[Content revision data]
-- Opening Marker --

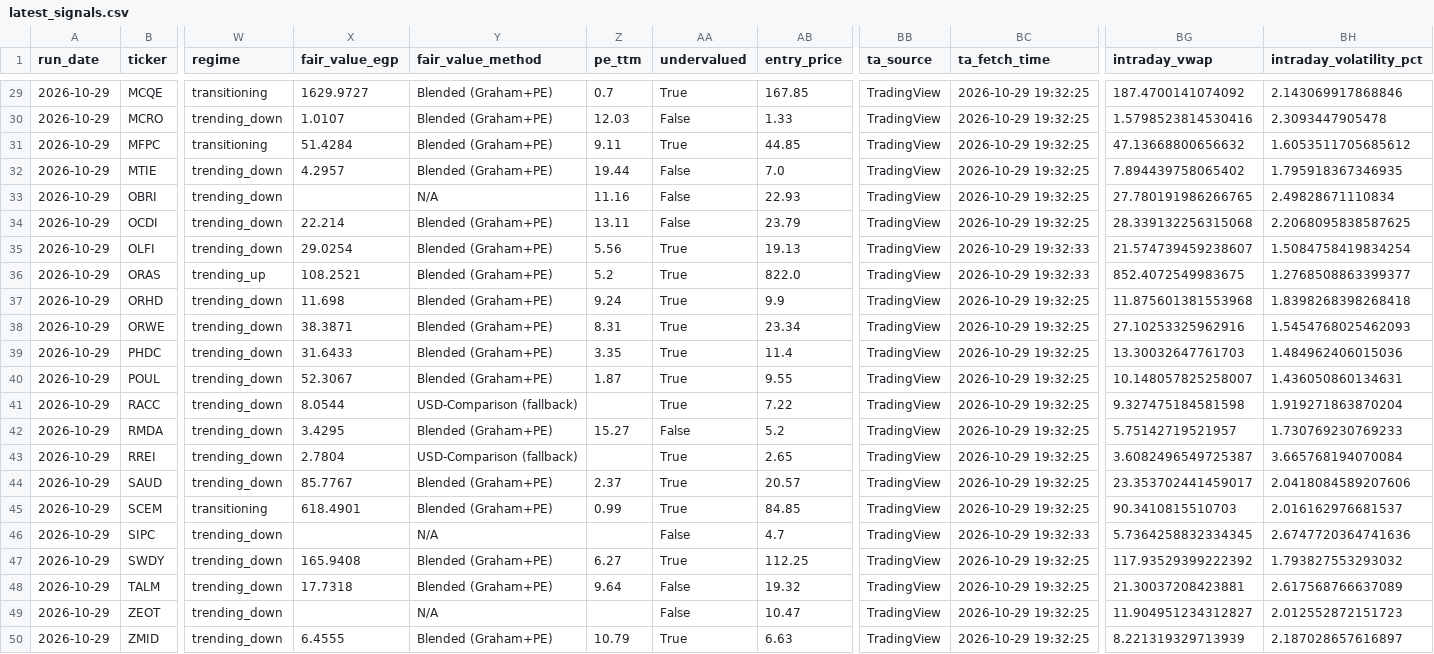
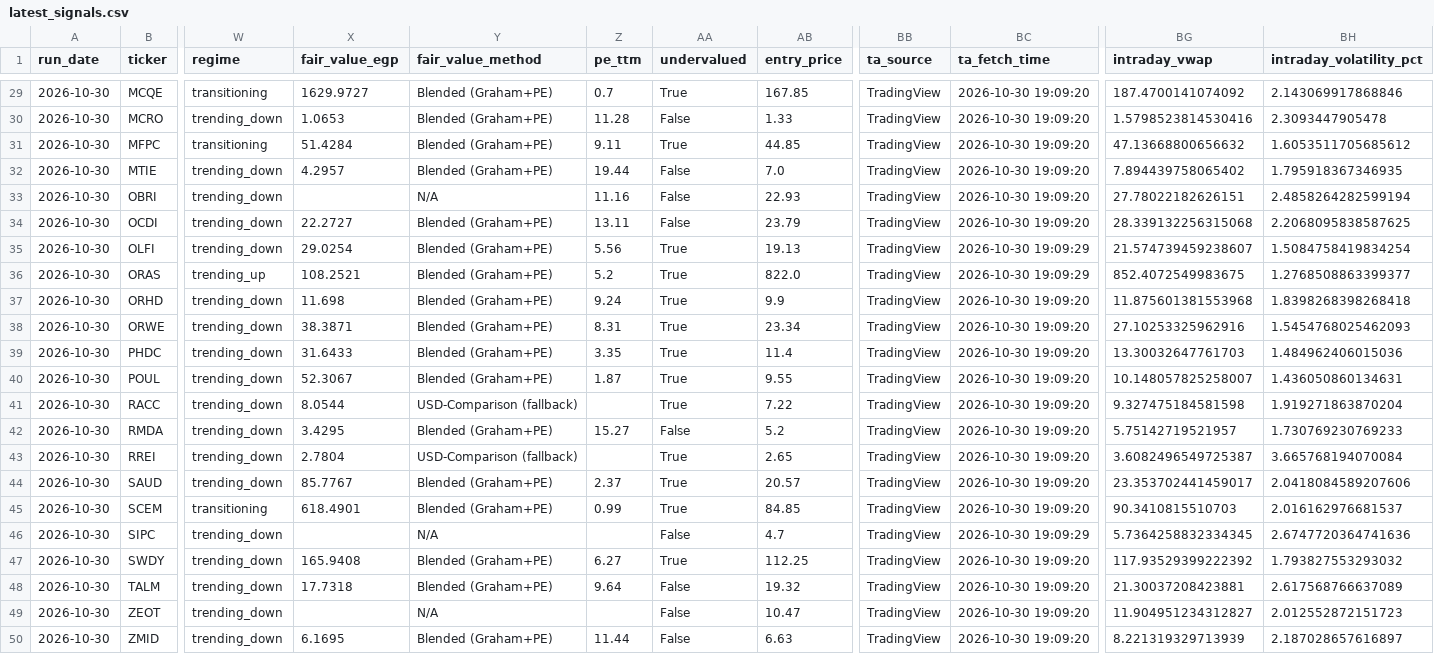
Before and after one commit to ARa2of/Egx-Signals, a CSV file: output/latest_signals.csv, drawn as a sheet; only a part is shown, gaps mark what is left out; the diff covers the shown part only; the diff names each change by its address in the sheet, - before the commit and + after, or states it on an @@ line.

```diff
--- a/output/latest_signals.csv
+++ b/output/latest_signals.csv
-A29:A50 (run_date): 2026-10-29
+A29:A50 (run_date): 2026-10-30
-BC29:BC34 (ta_fetch_time): 2026-10-29 19:32:25
+BC29:BC34 (ta_fetch_time): 2026-10-30 19:09:20
-X30 (fair_value_egp): 1.0107
+X30 (fair_value_egp): 1.0653
-Z30 (pe_ttm): 12.03
+Z30 (pe_ttm): 11.28
-BG33 (intraday_vwap): 27.780191986266765
+BG33 (intraday_vwap): 27.78022182626151
-BH33 (intraday_volatility_pct): 2.49828671110834
+BH33 (intraday_volatility_pct): 2.4858264282599194
-X34 (fair_value_egp): 22.214
+X34 (fair_value_egp): 22.2727
-BC35:BC36 (ta_fetch_time): 2026-10-29 19:32:33
+BC35:BC36 (ta_fetch_time): 2026-10-30 19:09:29
-BC37:BC45 (ta_fetch_time): 2026-10-29 19:32:25
+BC37:BC45 (ta_fetch_time): 2026-10-30 19:09:20
-BC46 (ta_fetch_time): 2026-10-29 19:32:33
+BC46 (ta_fetch_time): 2026-10-30 19:09:29
-BC47:BC50 (ta_fetch_time): 2026-10-29 19:32:25
+BC47:BC50 (ta_fetch_time): 2026-10-30 19:09:20
-X50 (fair_value_egp): 6.4555
+X50 (fair_value_egp): 6.1695
-Z50 (pe_ttm): 10.79
+Z50 (pe_ttm): 11.44
-AA50 (undervalued): True
+AA50 (undervalued): False
```
Also changed, not shown: 60 edited cells elsewhere in this file, 4 other files.
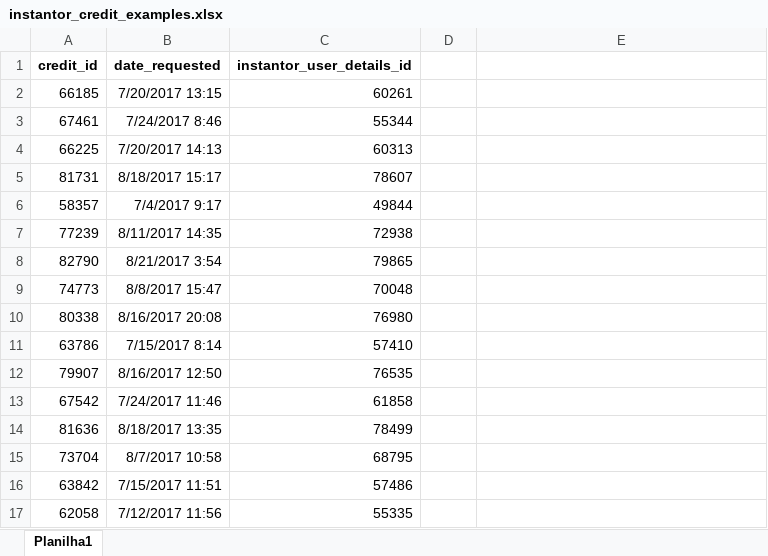
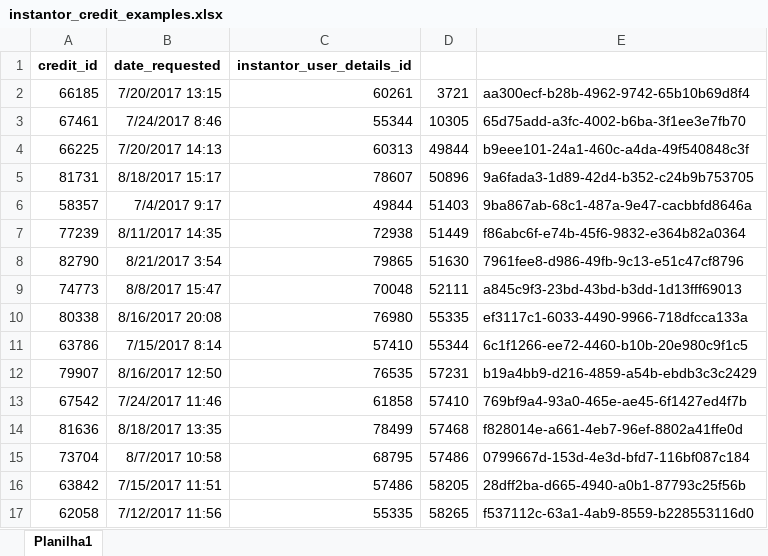
Before and after one commit to dmitry-shanko/instantor-downloader, an Excel workbook: src/main/resources/instantor_credit_examples.xlsx, sheet Planilha1, drawn as a sheet; only a part is shown; values as stored, in another font and other column widths than the file's, no borders; the diff covers the shown part only; the diff names each change by its address in the sheet, - before the commit and + after, or states it on an @@ line.

```diff
--- a/src/main/resources/instantor_credit_examples.xlsx (sheet Planilha1)
+++ b/src/main/resources/instantor_credit_examples.xlsx (sheet Planilha1)
-D2: (empty)
+D2: 3721
-E2: (empty)
+E2: aa300ecf-b28b-4962-9742-65b10b69d8f4
-D3: (empty)
+D3: 10305
-E3: (empty)
+E3: 65d75add-a3fc-4002-b6ba-3f1ee3e7fb70
-D4: (empty)
+D4: 49844
-E4: (empty)
+E4: b9eee101-24a1-460c-a4da-49f540848c3f
-D5: (empty)
+D5: 50896
-E5: (empty)
+E5: 9a6fada3-1d89-42d4-b352-c24b9b753705
-D6: (empty)
+D6: 51403
-E6: (empty)
+E6: 9ba867ab-68c1-487a-9e47-cacbbfd8646a
-D7: (empty)
+D7: 51449
-E7: (empty)
+E7: f86abc6f-e74b-45f6-9832-e364b82a0364
-D8: (empty)
+D8: 51630
-E8: (empty)
+E8: 7961fee8-d986-49fb-9c13-e51c47cf8796
-D9: (empty)
+D9: 52111
-E9: (empty)
+E9: a845c9f3-23bd-43bd-b3dd-1d13fff69013
-D10: (empty)
+D10: 55335
-E10: (empty)
+E10: ef3117c1-6033-4490-9966-718dfcca133a
-D11: (empty)
+D11: 55344
-E11: (empty)
+E11: 6c1f1266-ee72-4460-b10b-20e980c9f1c5
-D12: (empty)
+D12: 57231
-E12: (empty)
+E12: b19a4bb9-d216-4859-a54b-ebdb3c3c2429
-D13: (empty)
+D13: 57410
-E13: (empty)
+E13: 769bf9a4-93a0-465e-ae45-6f1427ed4f7b
-D14: (empty)
+D14: 57468
-E14: (empty)
+E14: f828014e-a661-4eb7-96ef-8802a41ffe0d
-D15: (empty)
+D15: 57486
-E15: (empty)
+E15: 0799667d-153d-4e3d-bfd7-116bf087c184
-D16: (empty)
+D16: 58205
-E16: (empty)
+E16: 28dff2ba-d665-4940-a0b1-87793c25f56b
-D17: (empty)
+D17: 58265
-E17: (empty)
+E17: f537112c-63a1-4ab9-8559-b228553116d0
```
Also changed, not shown: 68 edited cells elsewhere in this sheet, 10 other files.
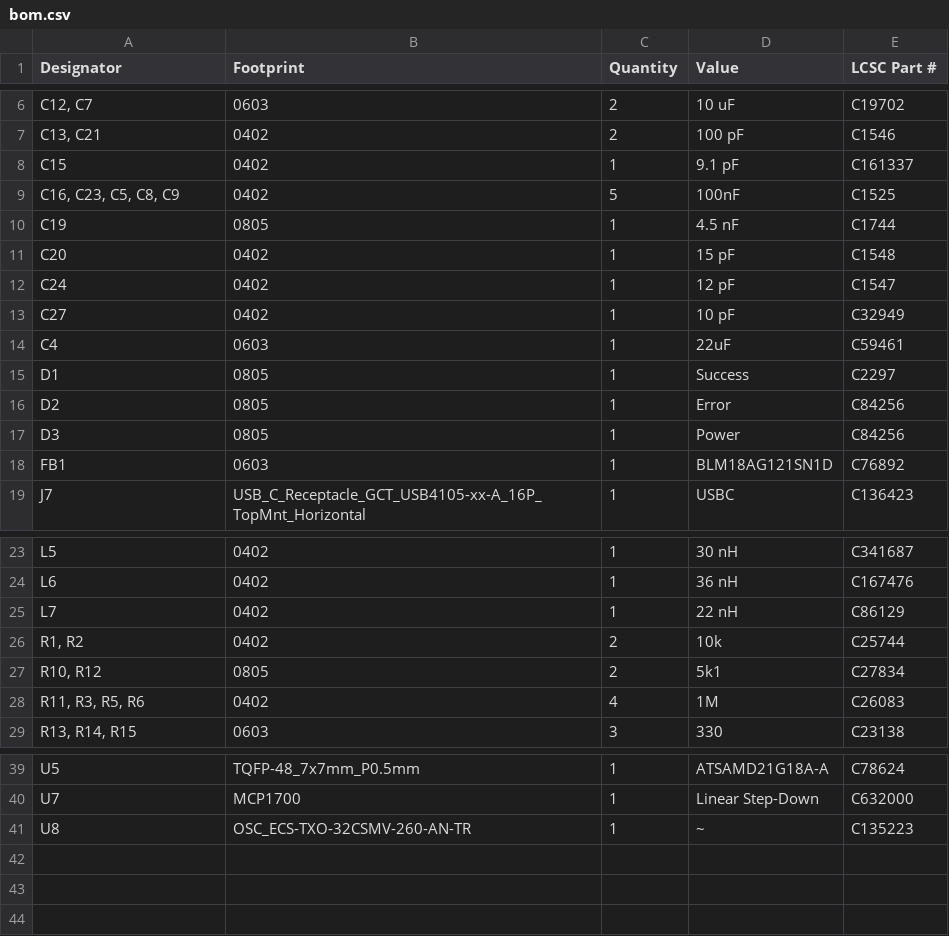
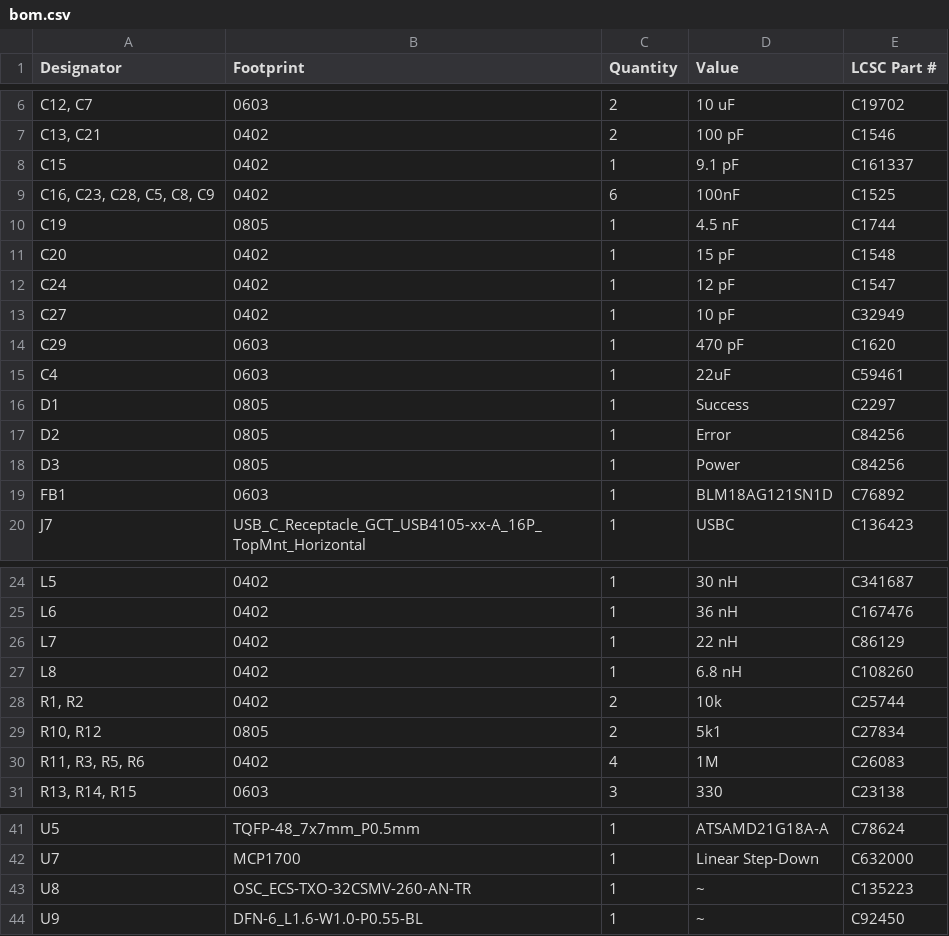
Before and after one commit to New-England-Weather-Balloon-Society/Tiny4FSK, a CSV file: PCB + Schematic/Rev. 4/Production/bom.csv, drawn as a sheet; only a part is shown, gaps mark what is left out; the diff names each change by its address in the sheet, - before the commit and + after, or states it on an @@ line.

```diff
--- a/PCB + Schematic/Rev. 4/Production/bom.csv
+++ b/PCB + Schematic/Rev. 4/Production/bom.csv
-A9 (Designator): C16, C23, C5, C8, C9
+A9 (Designator): C16, C23, C28, C5, C8, C9
-C9 (Quantity): 5
+C9 (Quantity): 6
+row 14: C29 | 0603 | 1 | 470 pF | C1620
+row 27: L8 | 0402 | 1 | 6.8 nH | C108260
+row 44: U9 | DFN-6_L1.6-W1.0-P0.55-BL | 1 | ~ | C92450
```
Also changed, not shown: PCB + Schematic/Rev. 4/Production/Tiny4FSK-top-pos.csv, PCB + Schematic/Rev. 4/Production/centroid.csv, 26 other files.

-- Closing Marker --

*EXERCISE GOAL*. Up to and including the line that holds "Also changed, not shown: 60", restate word for word each line of the records from their start, and only those lines, leaving out the pictures.

*RESPONSE AREA*.
Before and after one commit to ARa2of/Egx-Signals, a CSV file: output/latest_signals.csv, drawn as a sheet; only a part is shown, gaps mark what is left out; the diff covers the shown part only; the diff names each change by its address in the sheet, - before the commit and + after, or states it on an @@ line.

```diff
--- a/output/latest_signals.csv
+++ b/output/latest_signals.csv
-A29:A50 (run_date): 2026-10-29
+A29:A50 (run_date): 2026-10-30
-BC29:BC34 (ta_fetch_time): 2026-10-29 19:32:25
+BC29:BC34 (ta_fetch_time): 2026-10-30 19:09:20
-X30 (fair_value_egp): 1.0107
+X30 (fair_value_egp): 1.0653
-Z30 (pe_ttm): 12.03
+Z30 (pe_ttm): 11.28
-BG33 (intraday_vwap): 27.780191986266765
+BG33 (intraday_vwap): 27.78022182626151
-BH33 (intraday_volatility_pct): 2.49828671110834
+BH33 (intraday_volatility_pct): 2.4858264282599194
-X34 (fair_value_egp): 22.214
+X34 (fair_value_egp): 22.2727
-BC35:BC36 (ta_fetch_time): 2026-10-29 19:32:33
+BC35:BC36 (ta_fetch_time): 2026-10-30 19:09:29
-BC37:BC45 (ta_fetch_time): 2026-10-29 19:32:25
+BC37:BC45 (ta_fetch_time): 2026-10-30 19:09:20
-BC46 (ta_fetch_time): 2026-10-29 19:32:33
+BC46 (ta_fetch_time): 2026-10-30 19:09:29
-BC47:BC50 (ta_fetch_time): 2026-10-29 19:32:25
+BC47:BC50 (ta_fetch_time): 2026-10-30 19:09:20
-X50 (fair_value_egp): 6.4555
+X50 (fair_value_egp): 6.1695
-Z50 (pe_ttm): 10.79
+Z50 (pe_ttm): 11.44
-AA50 (undervalued): True
+AA50 (undervalued): False
```
Also changed, not shown: 60 edited cells elsewhere in this file, 4 other files.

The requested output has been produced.